*** Available records

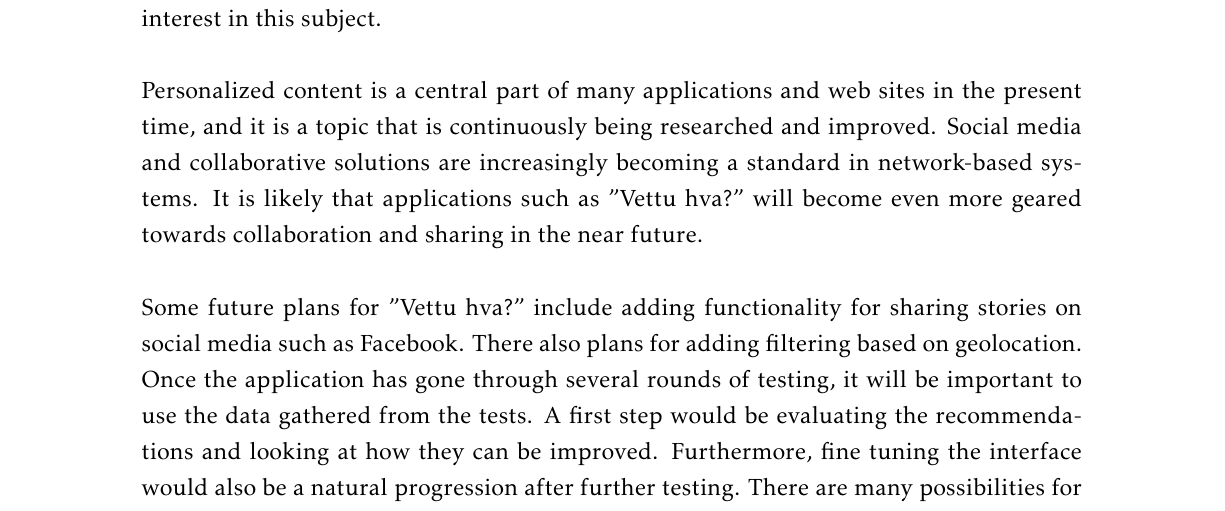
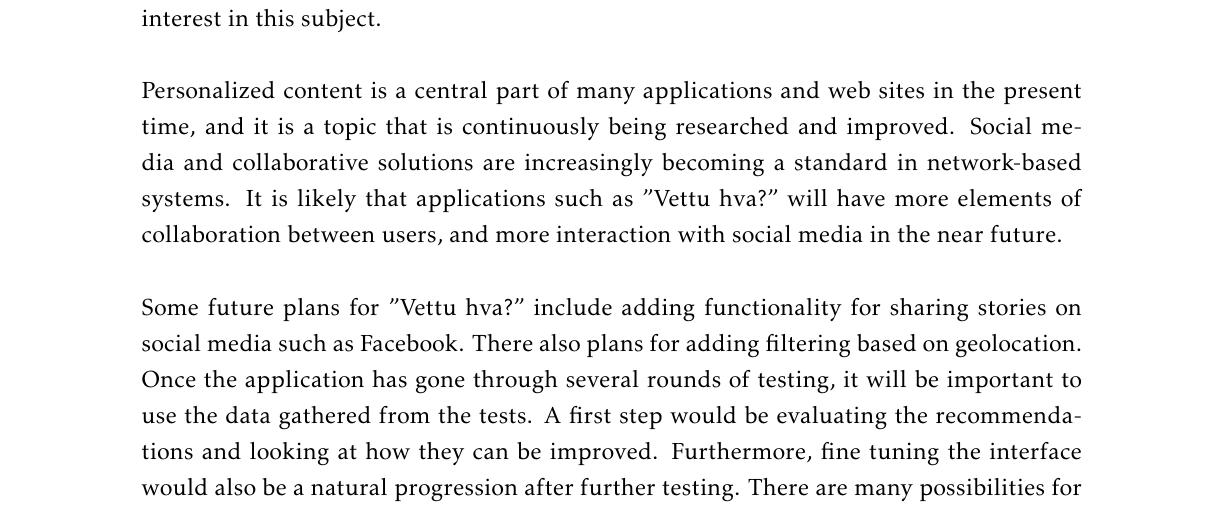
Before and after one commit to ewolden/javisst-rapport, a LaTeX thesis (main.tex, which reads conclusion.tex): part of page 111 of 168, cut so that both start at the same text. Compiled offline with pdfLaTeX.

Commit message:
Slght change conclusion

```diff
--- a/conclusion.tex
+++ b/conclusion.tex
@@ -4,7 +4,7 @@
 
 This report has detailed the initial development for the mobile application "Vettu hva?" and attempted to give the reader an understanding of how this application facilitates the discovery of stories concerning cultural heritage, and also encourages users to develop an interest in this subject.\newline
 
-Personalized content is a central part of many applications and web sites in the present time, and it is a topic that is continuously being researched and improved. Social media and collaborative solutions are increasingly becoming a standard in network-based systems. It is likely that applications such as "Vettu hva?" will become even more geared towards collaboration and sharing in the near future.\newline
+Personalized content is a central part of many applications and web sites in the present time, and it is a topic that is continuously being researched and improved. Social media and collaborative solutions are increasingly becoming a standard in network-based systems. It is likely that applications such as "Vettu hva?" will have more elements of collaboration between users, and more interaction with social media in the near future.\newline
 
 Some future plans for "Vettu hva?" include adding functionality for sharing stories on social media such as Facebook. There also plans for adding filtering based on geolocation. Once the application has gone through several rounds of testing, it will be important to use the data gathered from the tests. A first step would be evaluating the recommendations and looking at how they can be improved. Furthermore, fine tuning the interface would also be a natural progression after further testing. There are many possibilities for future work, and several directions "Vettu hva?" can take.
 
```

******
*** Available records

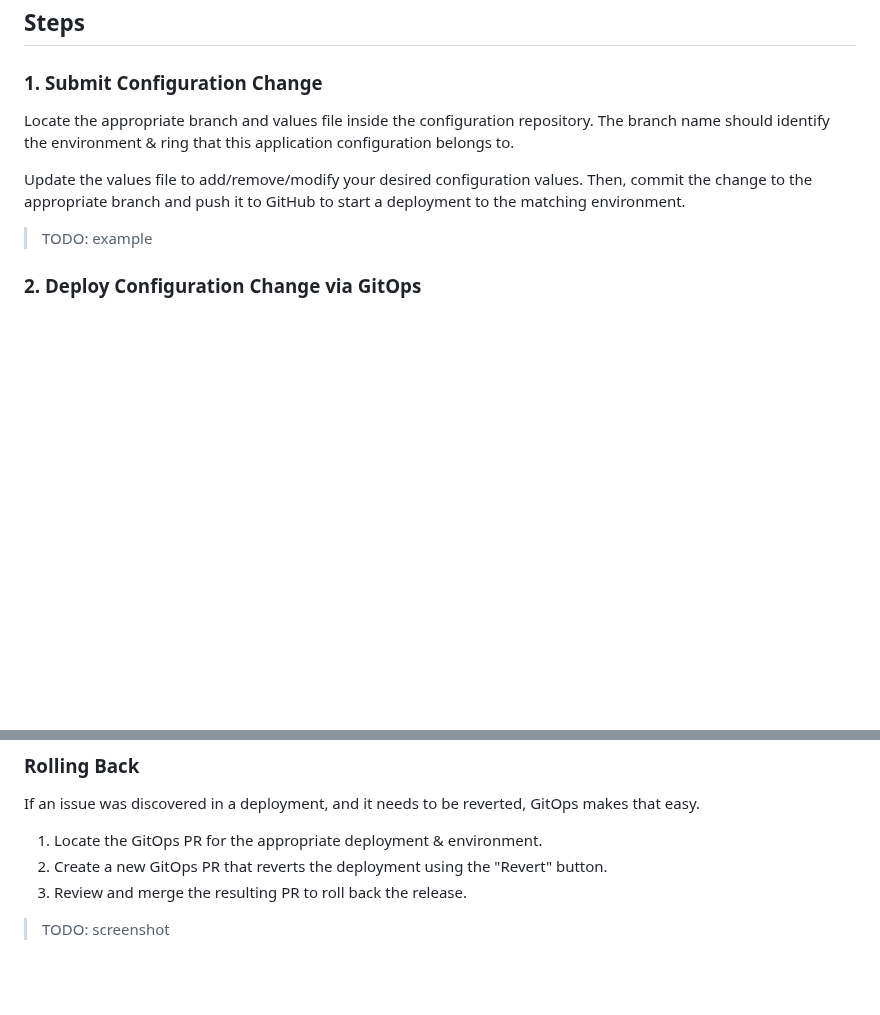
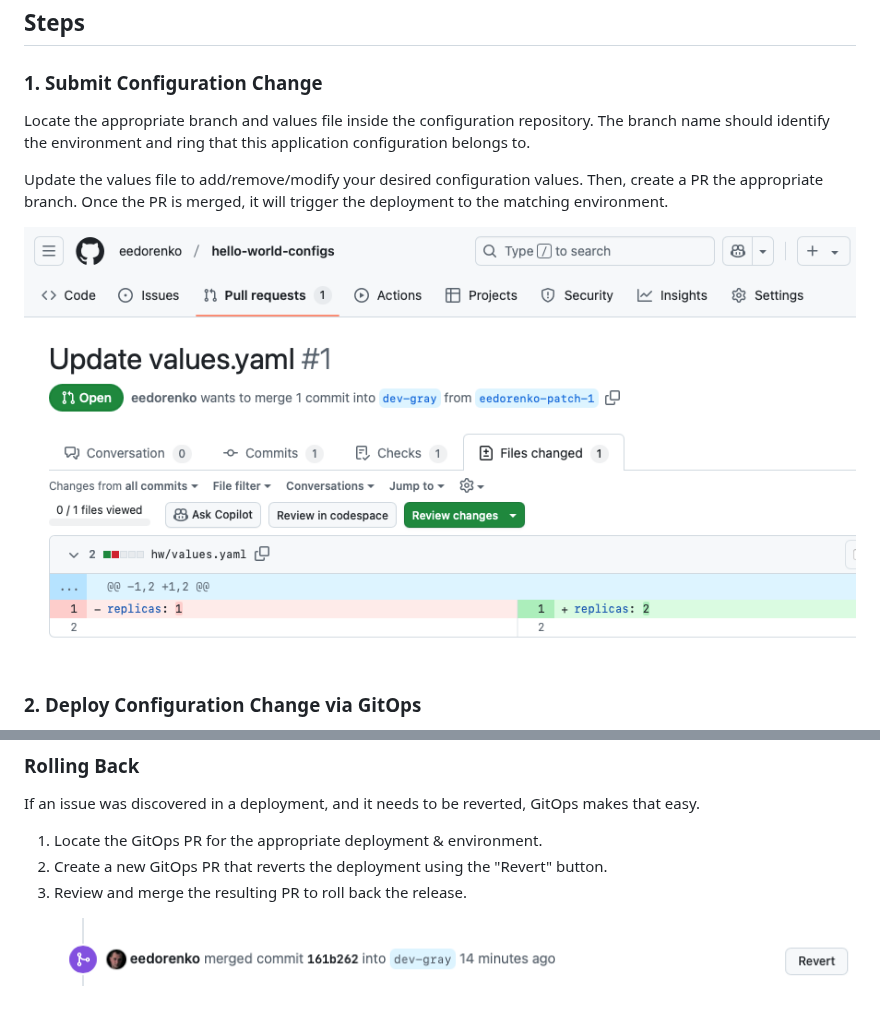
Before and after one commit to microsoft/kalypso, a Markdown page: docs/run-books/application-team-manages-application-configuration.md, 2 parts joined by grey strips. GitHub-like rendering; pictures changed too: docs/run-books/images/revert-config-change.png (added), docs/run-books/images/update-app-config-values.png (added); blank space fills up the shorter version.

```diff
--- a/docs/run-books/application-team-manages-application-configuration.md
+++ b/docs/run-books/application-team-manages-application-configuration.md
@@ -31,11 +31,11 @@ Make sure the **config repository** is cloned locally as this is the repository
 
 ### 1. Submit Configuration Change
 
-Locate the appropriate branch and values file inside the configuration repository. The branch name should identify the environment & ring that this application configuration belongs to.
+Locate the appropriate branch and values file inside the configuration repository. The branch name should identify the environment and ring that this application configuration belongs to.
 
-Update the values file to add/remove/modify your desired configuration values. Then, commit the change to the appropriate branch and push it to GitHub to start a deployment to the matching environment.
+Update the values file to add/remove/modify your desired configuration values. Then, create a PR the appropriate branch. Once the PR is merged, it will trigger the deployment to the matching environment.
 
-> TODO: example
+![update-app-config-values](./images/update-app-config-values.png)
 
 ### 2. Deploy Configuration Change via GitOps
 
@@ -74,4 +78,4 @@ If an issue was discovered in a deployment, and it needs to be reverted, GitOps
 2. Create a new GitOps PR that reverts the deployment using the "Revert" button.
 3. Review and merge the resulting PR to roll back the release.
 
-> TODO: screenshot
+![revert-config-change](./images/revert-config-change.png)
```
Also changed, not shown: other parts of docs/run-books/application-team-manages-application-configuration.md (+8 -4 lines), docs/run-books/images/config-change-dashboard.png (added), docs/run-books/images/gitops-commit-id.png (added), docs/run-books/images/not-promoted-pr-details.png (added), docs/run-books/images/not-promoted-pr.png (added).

******

Task prompt >>
When the word "should" appears in a line of the listing, pull that line out.

The completed task >>
-Locate the appropriate branch and values file inside the configuration repository. The branch name should identify the environment & ring that this application configuration belongs to.
+Locate the appropriate branch and values file inside the configuration repository. The branch name should identify the environment and ring that this application configuration belongs to.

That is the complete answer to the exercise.